START DATA FOR THIS EXERCISE

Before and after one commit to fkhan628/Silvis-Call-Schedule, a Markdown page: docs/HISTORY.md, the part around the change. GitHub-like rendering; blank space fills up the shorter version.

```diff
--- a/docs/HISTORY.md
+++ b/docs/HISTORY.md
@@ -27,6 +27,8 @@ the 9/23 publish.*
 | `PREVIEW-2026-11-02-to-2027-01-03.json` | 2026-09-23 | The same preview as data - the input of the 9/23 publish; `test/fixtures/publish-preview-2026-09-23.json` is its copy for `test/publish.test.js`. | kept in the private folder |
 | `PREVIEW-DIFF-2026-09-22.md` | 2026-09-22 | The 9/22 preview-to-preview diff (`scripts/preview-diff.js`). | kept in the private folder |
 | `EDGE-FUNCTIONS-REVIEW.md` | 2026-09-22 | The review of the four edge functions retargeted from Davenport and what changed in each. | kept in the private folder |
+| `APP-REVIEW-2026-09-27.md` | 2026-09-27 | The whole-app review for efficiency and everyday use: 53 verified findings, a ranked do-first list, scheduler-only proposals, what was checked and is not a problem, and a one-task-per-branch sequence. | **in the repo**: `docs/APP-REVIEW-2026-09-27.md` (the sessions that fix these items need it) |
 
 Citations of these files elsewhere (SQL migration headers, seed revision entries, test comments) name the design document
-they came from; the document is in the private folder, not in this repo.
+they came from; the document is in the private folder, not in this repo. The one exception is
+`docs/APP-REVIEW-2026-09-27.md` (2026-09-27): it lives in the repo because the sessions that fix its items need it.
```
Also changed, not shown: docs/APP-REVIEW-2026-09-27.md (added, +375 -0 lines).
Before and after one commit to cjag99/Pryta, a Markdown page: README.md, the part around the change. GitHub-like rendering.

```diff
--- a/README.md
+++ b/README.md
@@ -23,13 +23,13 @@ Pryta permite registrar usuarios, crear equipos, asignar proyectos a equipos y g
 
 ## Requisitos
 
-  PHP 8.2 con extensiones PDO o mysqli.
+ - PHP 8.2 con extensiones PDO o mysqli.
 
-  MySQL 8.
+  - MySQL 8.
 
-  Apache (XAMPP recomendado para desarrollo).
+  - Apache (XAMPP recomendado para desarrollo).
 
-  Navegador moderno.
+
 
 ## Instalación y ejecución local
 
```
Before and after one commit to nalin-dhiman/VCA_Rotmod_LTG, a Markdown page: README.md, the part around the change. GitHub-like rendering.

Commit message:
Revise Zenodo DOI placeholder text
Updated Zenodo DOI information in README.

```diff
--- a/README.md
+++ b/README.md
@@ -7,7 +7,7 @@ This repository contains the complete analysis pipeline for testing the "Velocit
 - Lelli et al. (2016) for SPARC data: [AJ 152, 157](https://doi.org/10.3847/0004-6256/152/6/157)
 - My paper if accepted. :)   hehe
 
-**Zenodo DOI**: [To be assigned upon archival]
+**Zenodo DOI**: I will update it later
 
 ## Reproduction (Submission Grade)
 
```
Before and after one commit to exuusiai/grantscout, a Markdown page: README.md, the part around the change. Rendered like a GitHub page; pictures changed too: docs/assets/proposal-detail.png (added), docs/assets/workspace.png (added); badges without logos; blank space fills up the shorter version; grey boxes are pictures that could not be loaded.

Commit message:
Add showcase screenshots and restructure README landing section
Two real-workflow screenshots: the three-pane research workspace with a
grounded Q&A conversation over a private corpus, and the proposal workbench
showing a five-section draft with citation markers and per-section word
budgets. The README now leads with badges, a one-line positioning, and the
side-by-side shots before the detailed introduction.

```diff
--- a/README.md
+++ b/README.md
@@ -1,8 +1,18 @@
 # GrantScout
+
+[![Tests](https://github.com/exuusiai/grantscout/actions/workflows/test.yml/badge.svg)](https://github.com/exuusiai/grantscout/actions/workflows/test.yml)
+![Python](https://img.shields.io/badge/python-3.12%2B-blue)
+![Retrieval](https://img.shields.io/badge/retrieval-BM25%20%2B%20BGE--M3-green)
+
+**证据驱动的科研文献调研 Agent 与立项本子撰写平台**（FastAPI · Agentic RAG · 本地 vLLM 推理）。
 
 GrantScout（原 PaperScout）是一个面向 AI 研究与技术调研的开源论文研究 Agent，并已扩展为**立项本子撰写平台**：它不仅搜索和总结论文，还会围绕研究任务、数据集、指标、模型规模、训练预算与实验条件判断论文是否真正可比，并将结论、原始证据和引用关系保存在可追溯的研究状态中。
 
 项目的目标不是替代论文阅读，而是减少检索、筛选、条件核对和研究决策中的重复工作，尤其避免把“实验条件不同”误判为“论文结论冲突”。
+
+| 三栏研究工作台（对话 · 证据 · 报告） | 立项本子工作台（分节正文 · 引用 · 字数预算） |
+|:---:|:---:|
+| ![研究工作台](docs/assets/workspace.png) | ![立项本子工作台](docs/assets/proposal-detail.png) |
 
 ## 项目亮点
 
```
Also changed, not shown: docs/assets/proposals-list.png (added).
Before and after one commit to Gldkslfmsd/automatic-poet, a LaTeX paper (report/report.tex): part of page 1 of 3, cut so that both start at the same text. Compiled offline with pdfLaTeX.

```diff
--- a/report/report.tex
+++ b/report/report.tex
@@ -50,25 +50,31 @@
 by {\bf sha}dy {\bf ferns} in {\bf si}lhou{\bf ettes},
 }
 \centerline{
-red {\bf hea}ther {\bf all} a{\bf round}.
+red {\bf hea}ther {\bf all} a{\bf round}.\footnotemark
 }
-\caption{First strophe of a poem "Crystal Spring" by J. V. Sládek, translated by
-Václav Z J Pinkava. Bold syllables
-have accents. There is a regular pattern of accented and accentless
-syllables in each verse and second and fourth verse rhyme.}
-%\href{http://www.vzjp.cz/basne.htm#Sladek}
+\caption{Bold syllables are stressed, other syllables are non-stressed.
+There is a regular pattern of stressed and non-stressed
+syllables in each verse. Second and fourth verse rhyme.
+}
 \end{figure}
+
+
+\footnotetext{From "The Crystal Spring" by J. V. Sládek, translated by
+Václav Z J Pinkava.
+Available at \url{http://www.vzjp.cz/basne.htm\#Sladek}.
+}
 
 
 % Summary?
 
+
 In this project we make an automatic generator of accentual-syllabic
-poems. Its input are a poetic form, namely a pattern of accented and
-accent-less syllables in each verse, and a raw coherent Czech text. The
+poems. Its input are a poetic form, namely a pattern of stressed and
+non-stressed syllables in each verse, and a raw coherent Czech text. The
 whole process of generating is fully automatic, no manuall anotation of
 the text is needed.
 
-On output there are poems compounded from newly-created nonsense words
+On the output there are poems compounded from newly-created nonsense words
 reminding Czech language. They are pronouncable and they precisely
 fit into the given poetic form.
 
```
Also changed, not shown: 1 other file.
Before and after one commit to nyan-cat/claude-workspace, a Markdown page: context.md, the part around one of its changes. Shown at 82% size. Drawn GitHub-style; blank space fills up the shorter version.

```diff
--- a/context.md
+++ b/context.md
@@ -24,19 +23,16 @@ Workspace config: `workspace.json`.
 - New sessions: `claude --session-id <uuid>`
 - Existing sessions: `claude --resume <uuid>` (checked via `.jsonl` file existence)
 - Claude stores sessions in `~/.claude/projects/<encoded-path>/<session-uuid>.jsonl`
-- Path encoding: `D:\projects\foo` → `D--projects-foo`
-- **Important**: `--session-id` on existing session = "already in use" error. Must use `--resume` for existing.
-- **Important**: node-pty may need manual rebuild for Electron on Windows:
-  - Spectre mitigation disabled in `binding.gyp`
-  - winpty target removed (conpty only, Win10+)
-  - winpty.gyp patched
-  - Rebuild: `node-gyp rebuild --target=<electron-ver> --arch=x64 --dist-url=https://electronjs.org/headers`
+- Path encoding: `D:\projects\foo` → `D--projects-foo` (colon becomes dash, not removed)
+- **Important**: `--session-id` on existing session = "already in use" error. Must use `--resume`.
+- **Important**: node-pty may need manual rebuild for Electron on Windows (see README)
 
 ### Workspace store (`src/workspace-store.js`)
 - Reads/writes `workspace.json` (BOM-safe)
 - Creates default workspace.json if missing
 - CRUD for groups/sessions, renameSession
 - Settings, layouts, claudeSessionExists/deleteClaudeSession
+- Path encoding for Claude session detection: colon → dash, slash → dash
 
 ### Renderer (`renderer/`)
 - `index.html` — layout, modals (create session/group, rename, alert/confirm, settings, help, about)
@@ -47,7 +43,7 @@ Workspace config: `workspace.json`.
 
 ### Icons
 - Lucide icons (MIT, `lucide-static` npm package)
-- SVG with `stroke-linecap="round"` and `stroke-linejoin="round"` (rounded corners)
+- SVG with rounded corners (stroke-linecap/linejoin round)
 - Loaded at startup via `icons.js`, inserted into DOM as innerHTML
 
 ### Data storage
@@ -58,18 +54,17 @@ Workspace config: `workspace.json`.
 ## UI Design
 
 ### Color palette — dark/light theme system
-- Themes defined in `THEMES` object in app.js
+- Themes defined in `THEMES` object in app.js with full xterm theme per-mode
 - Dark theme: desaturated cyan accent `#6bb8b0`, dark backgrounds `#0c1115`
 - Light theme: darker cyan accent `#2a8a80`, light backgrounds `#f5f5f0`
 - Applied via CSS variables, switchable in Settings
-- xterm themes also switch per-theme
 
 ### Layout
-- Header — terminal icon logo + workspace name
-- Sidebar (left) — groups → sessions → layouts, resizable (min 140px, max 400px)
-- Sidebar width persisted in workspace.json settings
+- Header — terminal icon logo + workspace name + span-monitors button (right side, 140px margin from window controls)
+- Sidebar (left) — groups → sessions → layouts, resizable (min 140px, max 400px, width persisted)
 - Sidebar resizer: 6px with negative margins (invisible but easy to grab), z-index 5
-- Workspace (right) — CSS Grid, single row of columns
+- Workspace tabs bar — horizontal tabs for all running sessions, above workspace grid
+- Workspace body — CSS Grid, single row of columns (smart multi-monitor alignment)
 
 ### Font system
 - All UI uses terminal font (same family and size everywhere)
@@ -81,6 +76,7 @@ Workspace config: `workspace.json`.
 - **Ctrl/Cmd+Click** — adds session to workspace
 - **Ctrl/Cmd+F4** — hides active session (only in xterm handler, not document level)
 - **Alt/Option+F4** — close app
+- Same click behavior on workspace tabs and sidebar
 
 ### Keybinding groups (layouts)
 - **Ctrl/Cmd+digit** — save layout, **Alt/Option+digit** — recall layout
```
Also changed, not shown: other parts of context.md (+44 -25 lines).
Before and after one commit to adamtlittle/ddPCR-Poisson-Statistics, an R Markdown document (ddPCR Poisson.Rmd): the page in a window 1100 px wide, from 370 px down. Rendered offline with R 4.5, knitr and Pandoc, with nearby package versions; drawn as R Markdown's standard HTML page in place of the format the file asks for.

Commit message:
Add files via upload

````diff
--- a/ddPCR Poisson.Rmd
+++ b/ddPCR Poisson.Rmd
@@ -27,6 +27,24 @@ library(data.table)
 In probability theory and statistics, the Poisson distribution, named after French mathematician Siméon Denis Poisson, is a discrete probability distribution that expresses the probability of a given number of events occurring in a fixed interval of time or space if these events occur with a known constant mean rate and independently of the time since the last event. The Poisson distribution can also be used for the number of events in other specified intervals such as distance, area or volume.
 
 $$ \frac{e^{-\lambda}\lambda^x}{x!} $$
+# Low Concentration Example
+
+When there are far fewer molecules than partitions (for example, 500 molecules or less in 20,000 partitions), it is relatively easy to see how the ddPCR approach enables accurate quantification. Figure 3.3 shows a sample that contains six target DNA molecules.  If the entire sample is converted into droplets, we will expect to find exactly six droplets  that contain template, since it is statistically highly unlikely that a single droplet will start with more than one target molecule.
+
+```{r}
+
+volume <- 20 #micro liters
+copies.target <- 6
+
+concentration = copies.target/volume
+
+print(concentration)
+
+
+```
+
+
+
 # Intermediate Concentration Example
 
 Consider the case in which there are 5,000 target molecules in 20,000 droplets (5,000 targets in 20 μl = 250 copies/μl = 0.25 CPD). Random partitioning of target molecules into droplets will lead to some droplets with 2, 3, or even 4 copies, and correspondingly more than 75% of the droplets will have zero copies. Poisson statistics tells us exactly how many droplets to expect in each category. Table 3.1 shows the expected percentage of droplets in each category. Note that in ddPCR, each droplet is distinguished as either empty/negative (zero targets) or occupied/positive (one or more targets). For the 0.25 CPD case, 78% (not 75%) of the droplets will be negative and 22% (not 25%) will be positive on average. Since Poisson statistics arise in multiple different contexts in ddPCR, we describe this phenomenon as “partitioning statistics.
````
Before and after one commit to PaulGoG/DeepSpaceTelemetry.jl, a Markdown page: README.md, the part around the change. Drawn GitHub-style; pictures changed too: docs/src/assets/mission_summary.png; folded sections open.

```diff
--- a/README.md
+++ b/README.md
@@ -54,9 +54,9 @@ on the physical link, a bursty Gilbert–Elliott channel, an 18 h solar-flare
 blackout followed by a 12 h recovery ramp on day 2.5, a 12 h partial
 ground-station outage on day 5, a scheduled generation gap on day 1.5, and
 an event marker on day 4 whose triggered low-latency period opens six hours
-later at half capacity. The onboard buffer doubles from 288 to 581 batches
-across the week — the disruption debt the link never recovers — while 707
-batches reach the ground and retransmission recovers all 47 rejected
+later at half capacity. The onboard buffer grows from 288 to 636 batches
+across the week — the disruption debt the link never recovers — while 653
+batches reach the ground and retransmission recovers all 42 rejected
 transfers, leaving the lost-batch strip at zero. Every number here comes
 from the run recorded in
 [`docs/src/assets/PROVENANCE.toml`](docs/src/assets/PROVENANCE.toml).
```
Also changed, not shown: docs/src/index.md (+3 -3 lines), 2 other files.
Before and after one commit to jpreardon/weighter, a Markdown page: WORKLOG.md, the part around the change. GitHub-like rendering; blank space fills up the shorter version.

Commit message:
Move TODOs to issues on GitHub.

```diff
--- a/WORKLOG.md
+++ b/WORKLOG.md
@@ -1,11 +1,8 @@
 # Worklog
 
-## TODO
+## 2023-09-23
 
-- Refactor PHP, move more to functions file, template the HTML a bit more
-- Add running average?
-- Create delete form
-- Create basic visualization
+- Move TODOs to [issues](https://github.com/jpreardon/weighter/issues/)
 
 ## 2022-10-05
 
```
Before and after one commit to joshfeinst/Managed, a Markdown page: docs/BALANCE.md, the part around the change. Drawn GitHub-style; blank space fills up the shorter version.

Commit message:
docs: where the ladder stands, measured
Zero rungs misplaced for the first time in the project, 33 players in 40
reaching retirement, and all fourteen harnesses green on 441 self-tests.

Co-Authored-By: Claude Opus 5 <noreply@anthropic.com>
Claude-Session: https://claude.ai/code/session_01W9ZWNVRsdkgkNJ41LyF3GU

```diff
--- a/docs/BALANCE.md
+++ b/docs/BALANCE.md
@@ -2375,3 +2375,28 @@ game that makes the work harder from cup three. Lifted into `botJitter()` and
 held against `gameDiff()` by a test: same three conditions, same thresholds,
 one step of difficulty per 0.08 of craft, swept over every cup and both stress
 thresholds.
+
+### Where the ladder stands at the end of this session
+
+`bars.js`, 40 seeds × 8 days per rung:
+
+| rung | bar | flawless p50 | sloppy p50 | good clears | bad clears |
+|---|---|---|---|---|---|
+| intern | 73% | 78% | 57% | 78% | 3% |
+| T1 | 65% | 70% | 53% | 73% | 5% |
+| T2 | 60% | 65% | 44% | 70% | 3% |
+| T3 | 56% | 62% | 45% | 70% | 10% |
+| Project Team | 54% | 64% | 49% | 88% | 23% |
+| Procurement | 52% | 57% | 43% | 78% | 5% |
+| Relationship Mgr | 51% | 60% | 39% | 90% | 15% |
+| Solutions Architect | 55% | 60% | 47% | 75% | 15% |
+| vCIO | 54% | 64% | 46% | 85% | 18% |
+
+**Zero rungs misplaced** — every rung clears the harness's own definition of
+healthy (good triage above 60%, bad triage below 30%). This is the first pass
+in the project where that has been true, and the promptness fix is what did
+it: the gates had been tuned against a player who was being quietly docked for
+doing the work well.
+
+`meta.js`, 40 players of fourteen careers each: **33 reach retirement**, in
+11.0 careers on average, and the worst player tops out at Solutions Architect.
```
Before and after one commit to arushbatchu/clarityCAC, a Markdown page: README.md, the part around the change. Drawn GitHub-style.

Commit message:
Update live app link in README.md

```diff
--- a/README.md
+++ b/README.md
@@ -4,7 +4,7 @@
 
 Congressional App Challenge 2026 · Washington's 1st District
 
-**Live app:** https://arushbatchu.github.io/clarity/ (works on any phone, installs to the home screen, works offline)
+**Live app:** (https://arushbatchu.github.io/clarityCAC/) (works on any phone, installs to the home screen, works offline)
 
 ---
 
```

END DATA FOR THIS EXERCISE

* _WORK INSTRUCTION_
When a line in the listing has the string "poems" in it, return that line.

* _YOUR RESPONSE_
-poems. Its input are a poetic form, namely a pattern of accented and
+poems. Its input are a poetic form, namely a pattern of stressed and
-On output there are poems compounded from newly-created nonsense words
+On the output there are poems compounded from newly-created nonsense words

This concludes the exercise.